General Conference Theme: Voices
In addition, CEA welcomes proposals for presentations on the general conference theme, Voices.
Voices on opposing sides of the conflict culminating at the Alamo spoke for two distinctly diverse cultures. And within those cultures were voices and texts that influenced the actions during that struggle -- significant cultural markers of time, place, and being.
Before and after the struggle there, writers everywhere have reflected and influenced the events of their day, and from their experience, the great writers have created texts that have become ageless connections to what is past, or passing, or to come.

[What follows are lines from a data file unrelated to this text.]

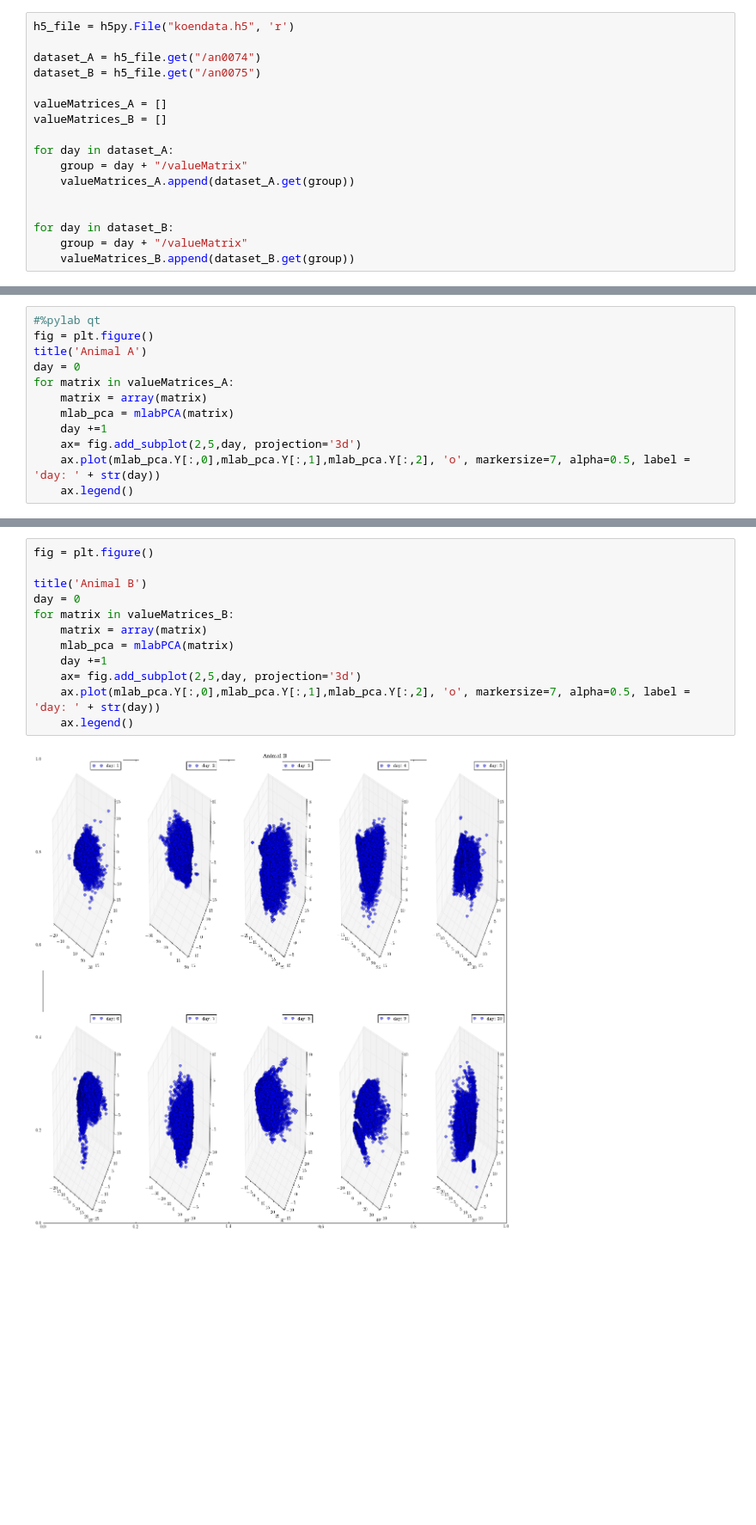
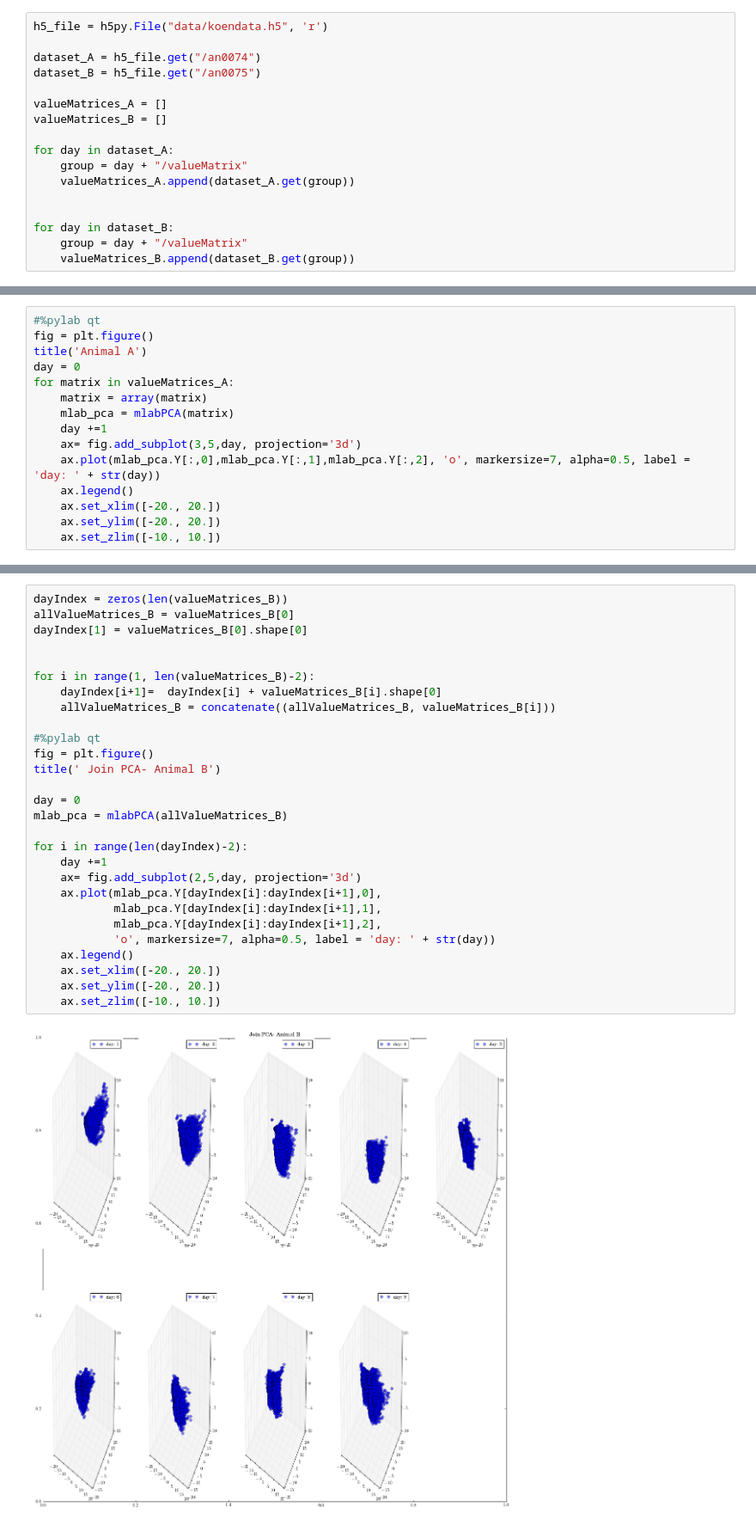
Before and after one commit to CINPLA/bigdata, a Jupyter notebook: pcaKoen.ipynb, the cells around one changed output, grey strips where cells are left out. Shown at 86% size. Cells and saved outputs as stored; diff of their text form; blank space fills up the shorter version.

```diff
--- a/pcaKoen.ipynb
+++ b/pcaKoen.ipynb
@@ -24,5 +20,5 @@ WARNING: pylab import has clobbered these variables: ['power', 'random', 'fft',
 # %%
-h5_file = h5py.File("koendata.h5", 'r')
+h5_file = h5py.File("data/koendata.h5", 'r')
 
 dataset_A = h5_file.get("/an0074")
 dataset_B = h5_file.get("/an0075")
@@ -83,7 +95,10 @@ for matrix in valueMatrices_A:
     matrix = array(matrix)
     mlab_pca = mlabPCA(matrix)
     day +=1
-    ax= fig.add_subplot(2,5,day, projection='3d')
+    ax= fig.add_subplot(3,5,day, projection='3d')
     ax.plot(mlab_pca.Y[:,0],mlab_pca.Y[:,1],mlab_pca.Y[:,2], 'o', markersize=7, alpha=0.5, label = 'day: ' + str(day))
     ax.legend()
+    ax.set_xlim([-20., 20.])
+    ax.set_ylim([-20., 20.])
+    ax.set_zlim([-10., 10.])
 # %% [output]
@@ -91,14 +136,30 @@ for matrix in valueMatrices_A:
 # %%
+dayIndex = zeros(len(valueMatrices_B))
+allValueMatrices_B = valueMatrices_B[0]
+dayIndex[1] = valueMatrices_B[0].shape[0]
+
+
+for i in range(1, len(valueMatrices_B)-2):
+    dayIndex[i+1]=  dayIndex[i] + valueMatrices_B[i].shape[0]
+    allValueMatrices_B = concatenate((allValueMatrices_B, valueMatrices_B[i]))
+
+#%pylab qt
 fig = plt.figure()
+title(' Join PCA- Animal B')
 
-title('Animal B')
 day = 0
-for matrix in valueMatrices_B:
-    matrix = array(matrix)
-    mlab_pca = mlabPCA(matrix)
+mlab_pca = mlabPCA(allValueMatrices_B)
+
+for i in range(len(dayIndex)-2):
     day +=1
     ax= fig.add_subplot(2,5,day, projection='3d')
-    ax.plot(mlab_pca.Y[:,0],mlab_pca.Y[:,1],mlab_pca.Y[:,2], 'o', markersize=7, alpha=0.5, label = 'day: ' + str(day))
+    ax.plot(mlab_pca.Y[dayIndex[i]:dayIndex[i+1],0],
+            mlab_pca.Y[dayIndex[i]:dayIndex[i+1],1],
+            mlab_pca.Y[dayIndex[i]:dayIndex[i+1],2],
+            'o', markersize=7, alpha=0.5, label = 'day: ' + str(day))
     ax.legend()
+    ax.set_xlim([-20., 20.])
+    ax.set_ylim([-20., 20.])
+    ax.set_zlim([-10., 10.])
 # %% [output]
-[figure, old version]
+[figure, new version]
```
Also changed, not shown: parts of 7 cells of this notebook.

Their voices also call for us to acknowledge or recognize beauty or to realize or remember significant lessons -- perhaps via a character like Professor Farber from Fahrenheit 451 or a place like a raft on a river in Huckleberry Finn -- with an urgency no less than the Alamo’s. This correspondence we find within ourselves is our human condition -- but it is the capacity to listen for and to those whose message or memory is unlike our own that makes us scholars. Our voices blend with those we admire or abhor -- creating a text, which (if it stands the test of taste and time) will blend with still other voices, like those of our students, newly discovering “a peak in Darien”-- all wishing to be heard and remembered.
In the shadow of San Antonio’s famous symbol of voices that call for attention and allegiance, College English Association asks you to submit papers on any aspect of the theme of Voices.
General Call for Papers
CEA also welcomes proposals for presentations in any of the areas English departments typically encompass, including literature, creative writing, composition, technical communication, linguistics, and film. We also welcome papers on areas that influence our work as academics, including student demographics, student/instructor accountability and assessment, student advising, academic leadership in departments and programs, and the place of the English department in the university.
Submission: August 21-November 1, 2009
For more information on how to submit, please see the full CFP at http://www2.widener.edu/~cea/conference2010.htm
All presenters at the 2010 CEA conference must become members of CEA by January 1, 2010. To join CEA, please go to http://www2.widener.edu/~cea/membership.htm
For questions about the Film, Television, and Literature panels, please email firstname.lastname@example.org
Other questions? Please email email@example.com.
Film, Television, and Literature Area Chair